Frederick Hammersley was born January 5, 1919, in Salt Lake City. His father's work took the family to Idaho, back to Salt Lake City, and then to San Francisco where Frederick took his first art classes. Later he studied at the University of Idaho from 1936-38, at Chouinard Art Institute in Los Angeles (now California Institute of the Arts) from 1940-42 and 1946-47, and at Jepson Art Institute (also in Los Angeles but now defunct) from 1947-50. While serving as an Army sergeant in World War II from 1942-45 he was stationed in Paris and took the opportunity to study at the École des Beaux Arts after he was discharged in 1945.
After the war, Hammersley taught art in Southern California from 1948 to 1968 at Jepson, Pasadena Art Museum, Pomona College, and Chouinard. In 1968 he moved to Albuquerque, New Mexico, where he taught at the University of New Mexico until 1971 when he resigned in order to devote himself full time to painting.
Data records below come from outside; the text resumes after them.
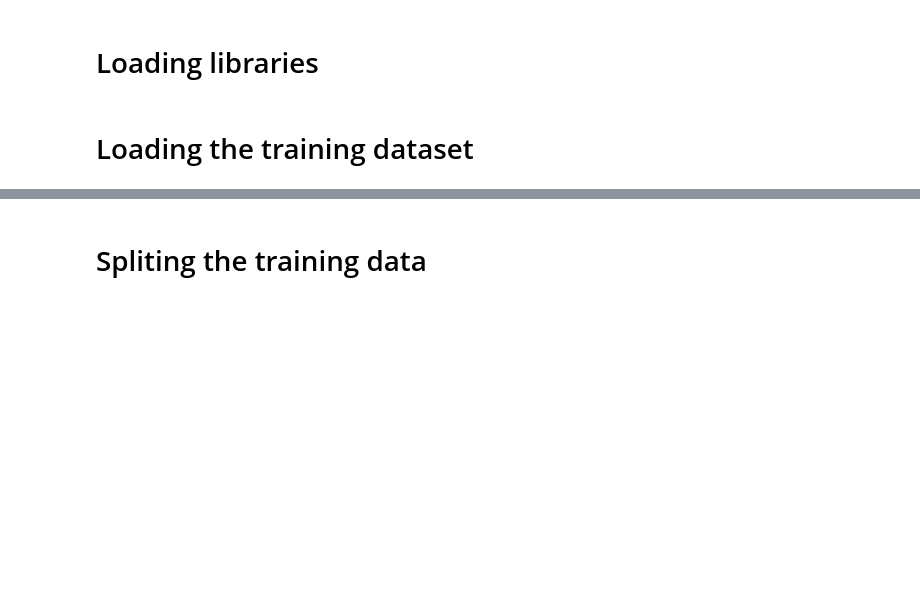
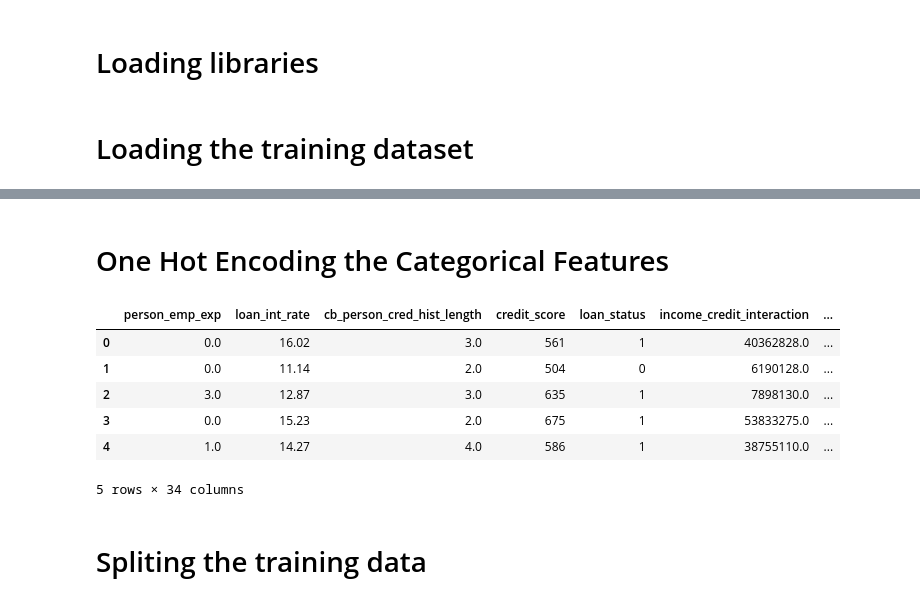
Before and after one commit to Hyde06/Loan-Approval-Classification, a Jupyter notebook: model/ANN.ipynb, the cells around one changed output, grey strips where cells are left out. Cells and saved outputs as stored; diff of their text form; code cells hidden in the pictures; blank space fills up the shorter version.

```diff
--- a/model/ANN.ipynb
+++ b/model/ANN.ipynb
@@ -35,3 +42,29 @@ except Exception as e:
+# %% [markdown]
+# One Hot Encoding the Categorical Features
+# %%
+encoder = OneHotEncoder(handle_unknown='ignore', sparse_output=False, drop='first')
+# Identify categorical columns
+categorical_cols = ['person_gender', 'person_education', 'person_home_ownership', 'loan_intent', 'previous_loan_defaults_on_file']
+
+# One-hot encode categorical features
+encoder = OneHotEncoder(handle_unknown='ignore', sparse_output=False)
+encoded_features = encoder.fit_transform(df[categorical_cols])
+encoded_df = pd.DataFrame(encoded_features, columns=encoder.get_feature_names_out(categorical_cols))
+
+# Concatenate encoded categorical features with numerical features
+numerical_cols = df.select_dtypes(include=['float64', 'int64']).columns
+processed_df = pd.concat([df[numerical_cols], encoded_df], axis=1)
+
+# Display the first few rows of the updated DataFrame
+display(processed_df.head())
+# %% [output]
+|  | person_emp_exp | loan_int_rate | cb_person_cred_hist_length | credit_score | loan_status | income_credit_interaction | ... |
+| 0 | 0.0 | 16.02 | 3.0 | 561 | 1 | 40362828.0 | ... |
+| 1 | 0.0 | 11.14 | 2.0 | 504 | 0 | 6190128.0 | ... |
+| 2 | 3.0 | 12.87 | 3.0 | 635 | 1 | 7898130.0 | ... |
+| 3 | 0.0 | 15.23 | 2.0 | 675 | 1 | 53833275.0 | ... |
+| 4 | 1.0 | 14.27 | 4.0 | 586 | 1 | 38755110.0 | ... |
+5 rows × 34 columns
 # %% [markdown]
 # Spliting the training data
 # %%
```
Also changed, not shown: parts of 12 cells of this notebook, 2 other files.
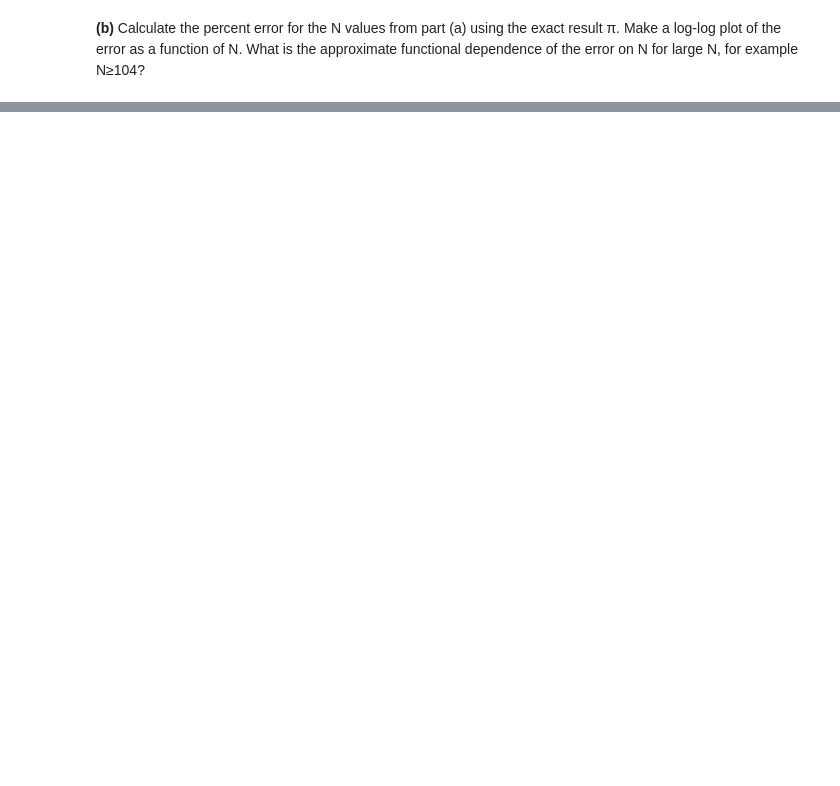
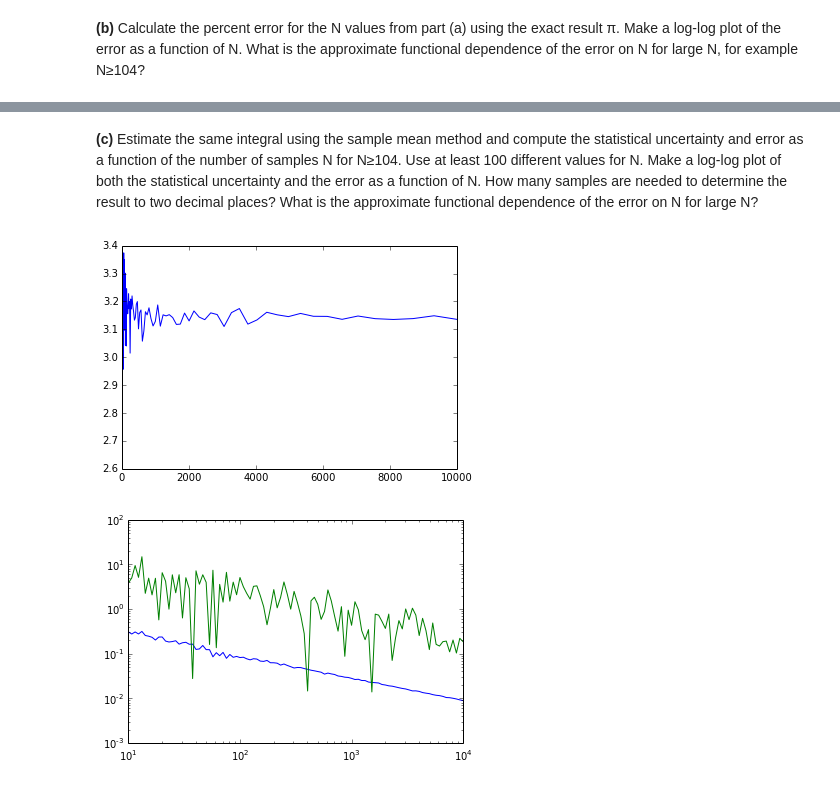
Before and after one commit to kmcombs/PHYS202-S14, a Jupyter notebook: SciPy/MCIntegrationExercises.ipynb, the cells around one changed output, grey strips where cells are left out. Cells and saved outputs as stored; diff of their text form; code cells hidden in the pictures; blank space fills up the shorter version.

```diff
--- a/SciPy/MCIntegrationExercises.ipynb
+++ b/SciPy/MCIntegrationExercises.ipynb
@@ -182,0 +167,35 @@ logspace(start, stop, num=50, endpoint=True, base=10.0)
+# %% [markdown]
+**(c)** Estimate the same integral using the sample mean method and compute the statistical uncertainty and error as a function of the number of samples N for N≥104. Use at least 100 different values for N.
+Make a log-log plot of both the statistical uncertainty and the error as a function of N.
+How many samples are needed to determine the result to two decimal places? What is the approximate functional dependence of the error on N for large N?
+# %%
+f = lambda x: 4*np.sqrt(1- x**2)
+x = np.arange(0,1.01, 0.01)
+xmin = 0.; xmax = 1.
+
+N = np.logspace(1, 4, 100)
+
+Im = []
+Iunc= []
+for i in N:
+    samples_x = xmin + (xmax-xmin)*np.random.random_sample(i)
+    Im.append((xmax-xmin)* f(samples_x).mean())
+    Iunc.append((xmax-xmin)*np.sqrt( ((f(samples_x)**2).mean()-(f(samples_x).mean())**2)/i ))
+
+Iexact = np.pi
+
+Ierr = []
+for i in range(0, len(I)):
+    Ierr.append(100* np.abs(Iexact - Im[i])/Iexact)
+
+
+
+plt.plot(N, Im)
+plt.show()
+
+plt.loglog(N, Iunc)
+plt.loglog(N, Ierr)
+plt.show()
+# %% [output]
+[figure, added]
+[figure, added]
```
Also changed, not shown: parts of 4 cells of this notebook.
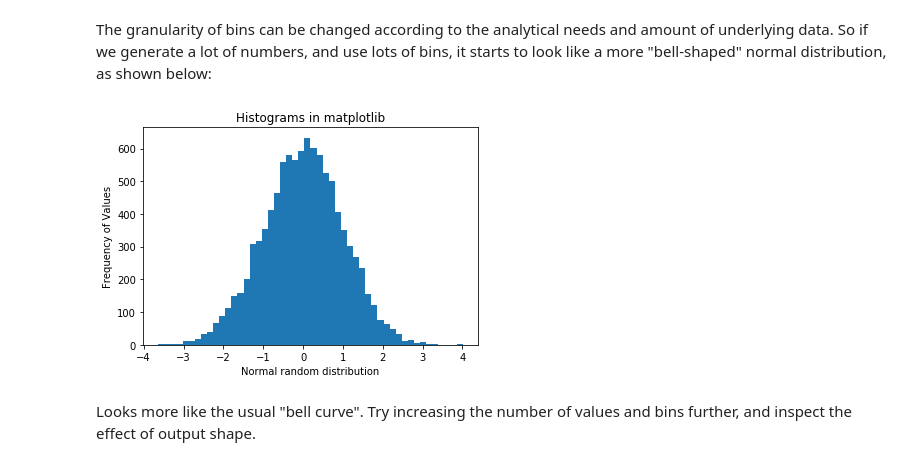
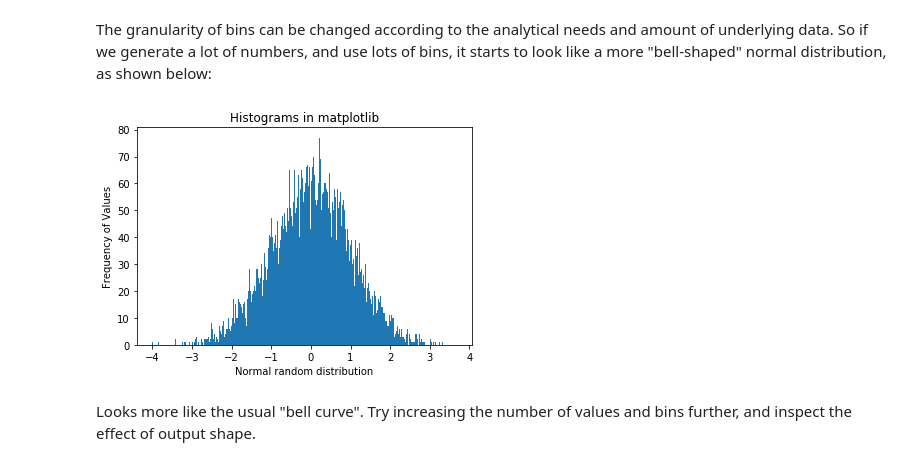
Before and after one commit to UpwardTrajectory/dsc-1-01-23-visualizing-data-seattle-ds-career-040119, a Jupyter notebook: index.ipynb, the cells around one changed output. Drawn from its saved outputs; the diff is of its cells as text; code cells hidden in the pictures.

```diff
--- a/index.ipynb
+++ b/index.ipynb
@@ -162,19 +162,19 @@ The granularity of bins can be changed according to the analytical needs and amo
 # %%
 # Set seed for reproducability
 #np.random.seed(100)
 
 # Generate 100 values from 0 mean normal distribution
 x = np.random.randn(10000)
 
 #Plot the distogram with hist() function
-plt.hist(x, bins = 50)
+plt.hist(x, bins = 500)
 
 plt.xlabel('Normal random distribution')
 plt.ylabel('Frequency of Values')
 plt.title('Histograms in matplotlib')
 plt.show()
 # %% [output]
-[figure, old version]
+[figure, new version]
 # %% [markdown]
 Looks more like the usual "bell curve". Try increasing the number of values and bins further, and inspect the effect of output shape.
 # %% [markdown]
```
Throughout his career, however, he also explored a range of other media—including drawing, watercolor, printmaking, photography, sculpture, mixed media, and "computer drawings"—and consistently drew from the figure, in addition to producing the hard-edge "geometric" and "organic" paintings for which he is best known.
Hammersley first gained critical recognition in 1959 as one of the "Four Abstract Classicists" along with Karl Benjamin, Lorser Feitelson, and John McLaughlin, whose work was featured in an exhibition of the same name, organized by the Los Angeles County Museum of Art and traveling to the San Franciso Museum of Modern Art, the Institute of Contemporary Art in London, and Queen's University in Belfast, Ireland. The critic Jules Langsner, writing for the catalogue, is credited with coining the term "hard-edge" painting as a description of the artists' use of flat, colored shapes applied to the canvas with sharply delineated edges.
Since 1950 Hammersley had been exploring his "hunch" method of creating paintings and drawings by starting with a shape for which he intuitively chose a color and then proceeded to complete the work by adding shapes and colors by "feeling," or "hunch." In 1959 he transitioned from the "hunch" to the "geometric" or "hard edge" paintings which evolved from preplanned compositions and color schemes tried out in sketchbooks. The first phase of "organic" paintings, which he also called "organic hunch" paintings—composed of curving, hand-drawn shapes outlined in pencil and filled in with mostly flat unmodulated color—lasted only from 1963-65 during which time he also cut up "organic" compositions and reassembled them into a grid format.
Hammersley continued to explore large "geometric" paintings primarily based on a grid, and in the early 1980s reintroduced "organic" paintings which he mounted in unique, wooden frames he crafted himself. In the mid-1990s he shifted to working exclusively on these smaller scale "organic" works. Each "geometric" and "organic" painting is accompanied by a title which Hammersley considered an integral part of the work. Chosen from pages of phrases he recorded in a stream-of-consciousness process in response to the completed canvas, each one informs the visual composition and vice versa, often through the use of puns and turns of phrase.
Beginning in the mid-1990s a renewed interest in Hammersley's work, as well as in the cultural milieu in which "hard edge" painting was formed, resulted in a number of significant exhibitions and a commercial success he had enjoyed only intermittently during his career. Although his health had been failing for several years before he died in 2009, he continued to paint whenever possible until the day before his death. He left a legacy of artwork, students, colleagues, and friends, and a vibrant attitude toward life that carries on in his paintings, drawings, and writings.